D.F. from Fairfield County writes:
Dear Mister Condo,
I bought a condo for my mother-in-law to reside in. The condo bylaws and pool rules stated nothing about offsite owners being restricted access to the pool. Before purchasing I emailed the management company saying “Can you provide me with the rules around owner occupancy?” – but got no response. Now the Board says my family will have to pay $90 each to use the pool because we are offsite owners. They cite a paper posting that had been put up in the building before I purchased. What amount can I sue for? Can I sue for a flat 10k saying that’s how much less the unit is worth to me now that my pool rights have been taken away?
Mister Condo replies:
D.F., I am not an attorney so I cannot offer you legal advice. If you are ready to sue, you should consult with a qualified attorney who can best advise you. As for the circumstances you have described so far, here is my advice. When you purchased, you were provided a complete set of the condominium’s governing documents, including By-laws and Rules & Regulations. There should have been rules and regulations regarding the pool use included. If rules were adopted after those documents were published (which would appear to be the case from the posting you have described) you may be able to challenge the rule based upon improper documentation. Posting a flyer in a building is not considered proper notification. Unit owners need to be mailed the rule change and the governing documents may need to be amended to reflect the rule change so that new buys like yourself have access to the rules before they close on the unit. Emailing the management company before you purchased is somewhat irrelevant as you were not a unit owner at the time and you cannot be certain the email was ever received. It was poor customer service for them not to respond but I do not think they did anything that you could sue them over. Your attorney could better advise you on that issue.

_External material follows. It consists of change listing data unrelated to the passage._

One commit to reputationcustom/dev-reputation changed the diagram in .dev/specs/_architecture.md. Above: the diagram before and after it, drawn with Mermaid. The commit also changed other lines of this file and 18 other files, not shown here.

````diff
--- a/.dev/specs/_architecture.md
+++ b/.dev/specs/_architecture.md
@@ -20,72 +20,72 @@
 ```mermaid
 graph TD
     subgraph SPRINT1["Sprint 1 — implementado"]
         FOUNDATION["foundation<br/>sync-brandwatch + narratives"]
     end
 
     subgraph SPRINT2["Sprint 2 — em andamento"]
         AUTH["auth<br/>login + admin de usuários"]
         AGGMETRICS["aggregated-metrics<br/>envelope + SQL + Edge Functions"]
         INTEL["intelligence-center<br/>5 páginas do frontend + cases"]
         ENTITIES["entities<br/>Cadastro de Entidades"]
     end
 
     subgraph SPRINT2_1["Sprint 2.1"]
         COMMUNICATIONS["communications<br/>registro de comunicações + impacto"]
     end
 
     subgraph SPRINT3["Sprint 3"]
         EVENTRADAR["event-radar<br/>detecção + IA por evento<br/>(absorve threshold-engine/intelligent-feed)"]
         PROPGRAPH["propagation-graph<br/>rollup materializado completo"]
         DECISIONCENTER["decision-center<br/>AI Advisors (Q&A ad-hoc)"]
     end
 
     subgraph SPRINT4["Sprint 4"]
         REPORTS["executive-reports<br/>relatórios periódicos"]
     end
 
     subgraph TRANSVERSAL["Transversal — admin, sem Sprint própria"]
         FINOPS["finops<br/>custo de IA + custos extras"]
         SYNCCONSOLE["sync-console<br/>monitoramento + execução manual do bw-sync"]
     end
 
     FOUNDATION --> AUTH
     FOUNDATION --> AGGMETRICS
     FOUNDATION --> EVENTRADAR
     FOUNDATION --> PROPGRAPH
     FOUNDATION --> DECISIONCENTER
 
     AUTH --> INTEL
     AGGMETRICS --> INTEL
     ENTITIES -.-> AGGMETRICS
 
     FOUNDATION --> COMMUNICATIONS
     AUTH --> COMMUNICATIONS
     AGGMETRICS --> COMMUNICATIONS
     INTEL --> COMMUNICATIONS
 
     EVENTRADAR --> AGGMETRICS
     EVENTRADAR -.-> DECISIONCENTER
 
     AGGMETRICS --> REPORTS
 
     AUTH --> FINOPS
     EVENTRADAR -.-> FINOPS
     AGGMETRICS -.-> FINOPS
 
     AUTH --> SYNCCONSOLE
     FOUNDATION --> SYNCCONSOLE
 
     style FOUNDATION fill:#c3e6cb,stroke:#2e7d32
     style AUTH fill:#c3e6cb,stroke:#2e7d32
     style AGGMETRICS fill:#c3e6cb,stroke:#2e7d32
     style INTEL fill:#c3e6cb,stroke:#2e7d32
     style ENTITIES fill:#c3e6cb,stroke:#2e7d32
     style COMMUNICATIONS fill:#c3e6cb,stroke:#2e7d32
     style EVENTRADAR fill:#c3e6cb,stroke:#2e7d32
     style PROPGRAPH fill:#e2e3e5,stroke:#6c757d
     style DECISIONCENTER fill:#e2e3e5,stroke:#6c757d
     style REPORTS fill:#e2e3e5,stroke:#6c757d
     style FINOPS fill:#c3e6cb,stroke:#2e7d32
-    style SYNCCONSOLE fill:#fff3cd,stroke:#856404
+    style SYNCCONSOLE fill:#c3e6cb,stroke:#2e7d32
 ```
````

As for the association’s right to restrict pool use to onsite owners, they are free to do so. The pool is an association-owned asset and under the full control of the Board. All the best!